In each of the three countries, more than one-third of the children interviewed worked at least ten hours a day, some seven days a week. Several children in Nepal said they worked 14 hours a day or more in carpet factories.

Most were paid very little, if at all. More than a quarter said that their employer sometimes withheld wages or paid less than was promised. In Ghana, a 12-year-old said that he worked 11 hours a day carting fish to market, but was paid only 2-3 cedis per day (US$0.34-0.52). “On many days, I go very hungry,” he told Friends of the Nation.

School closures have contributed to an increase in child labor worldwide. Most children interviewed had limited or no access to distance learning. Some lost access to free school meals. Some have dropped out of school permanently, while others continued to work even after their schools reopened.

Another significant driver of child labor is a parent’s illness, disability, or death. As the global death toll from Covid-19 has topped 3.3 million, hundreds of thousands of children worldwide have lost parents and may be forced to become their family’s primary wage earner.

Before the pandemic, countries had made remarkable progress in reducing child labor. According to the International Labor Organization, the number of children in child labor decreased by approximately 94 million between 2000 and 2016, a drop of 38 percent. In many countries that successfully reduced child labor, governments provided cash allowances to help families and reduce pressure on children to work. However, 1.3 billion children – most in Africa and Asia – are not covered by cash allowance programs.

The researchers focused on Ghana, Nepal, and Uganda because they have made significant progress in reducing poverty and child labor, and as “pathfinder” countries, have committed to accelerate efforts to eradicate child labor by 2025 in line with the United Nations Sustainable Development Goals. However, each has lagged behind regional peers in using cash allowances to address the Covid-19 crisis.

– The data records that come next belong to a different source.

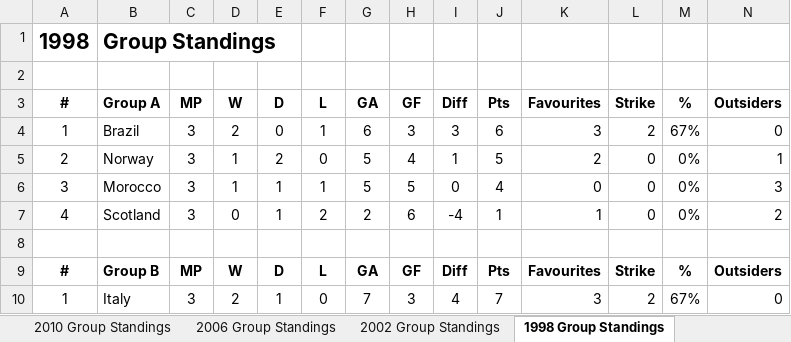
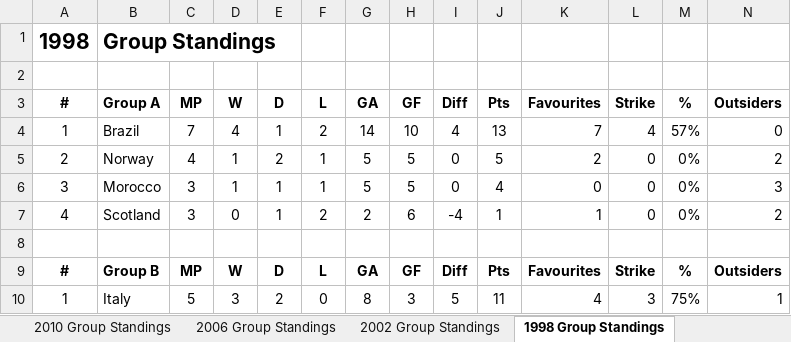
Before and after one commit to mickcarey/FifaWorldCup2018, an Excel workbook: World Cup Group Stage Results and Odds.xlsx, sheet 1998 Group Standings, drawn as a sheet; only a part is shown; values as stored, in another font and other column widths than the file's, no borders; the diff covers the shown part only; the diff names each change by its address in the sheet, - before the commit and + after, or states it on an @@ line.

Commit message:
Update main sheets and create csv of all group data

```diff
--- a/World Cup Group Stage Results and Odds.xlsx (sheet 1998 Group Standings)
+++ b/World Cup Group Stage Results and Odds.xlsx (sheet 1998 Group Standings)
-C4 (MP): 3
+C4 (MP): 7
-D4 (W): 2
+D4 (W): 4
-E4 (D): 0
+E4 (D): 1
-F4 (L): 1
+F4 (L): 2
-G4 (GA): 6
+G4 (GA): 14
-H4 (GF): 3
+H4 (GF): 10
-I4 (Diff): 3
+I4 (Diff): 4
-J4 (Pts): 6
+J4 (Pts): 13
-K4 (Favourites): 3
+K4 (Favourites): 7
-L4 (Strike): 2
+L4 (Strike): 4
-M4 (%): 67%
+M4 (%): 57%
-C5 (MP): 3
+C5 (MP): 4
-F5 (L): 0
+F5 (L): 1
-H5 (GF): 4
+H5 (GF): 5
-I5 (Diff): 1
+I5 (Diff): 0
-N5 (Outsiders): 1
+N5 (Outsiders): 2
-C10 (MP): 3
+C10 (MP): 5
-D10 (W): 2
+D10 (W): 3
-E10 (D): 1
+E10 (D): 2
-G10 (GA): 7
+G10 (GA): 8
-I10 (Diff): 4
+I10 (Diff): 5
-J10 (Pts): 7
+J10 (Pts): 11
-K10 (Favourites): 3
+K10 (Favourites): 4
-L10 (Strike): 2
+L10 (Strike): 3
-M10 (%): 67%
+M10 (%): 75%
-N10 (Outsiders): 0
+N10 (Outsiders): 1
```
Also changed, not shown: 101 edited cells elsewhere in this sheet, sheet All Group Fixtures, sheet 2018 Group Standings, sheet Round 2 Predictions, sheet Round 3 Predictions, sheet 2002 Group Standings, sheet Basic Analysis, 3 more sheets, other sheet tabs, formulas that keep their value, 1 other file.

In response to the Covid-19 pandemic, the vast majority of countries have provided emergency relief, including cash assistance for families. In many cases, however, the assistance has fallen far short of the need. Most cash assistance programs have been short-term, or consisted of a single payment.

“For many families with children, government assistance in response to the pandemic has been far too little to protect their children from dangerous and exploitative work,” Becker said. “As millions of families struggle financially due to the pandemic, cash allowances are more important than ever to protect children’s rights.”

Your tax deductible gift can help stop human rights violations and save lives around the world.

Region / Country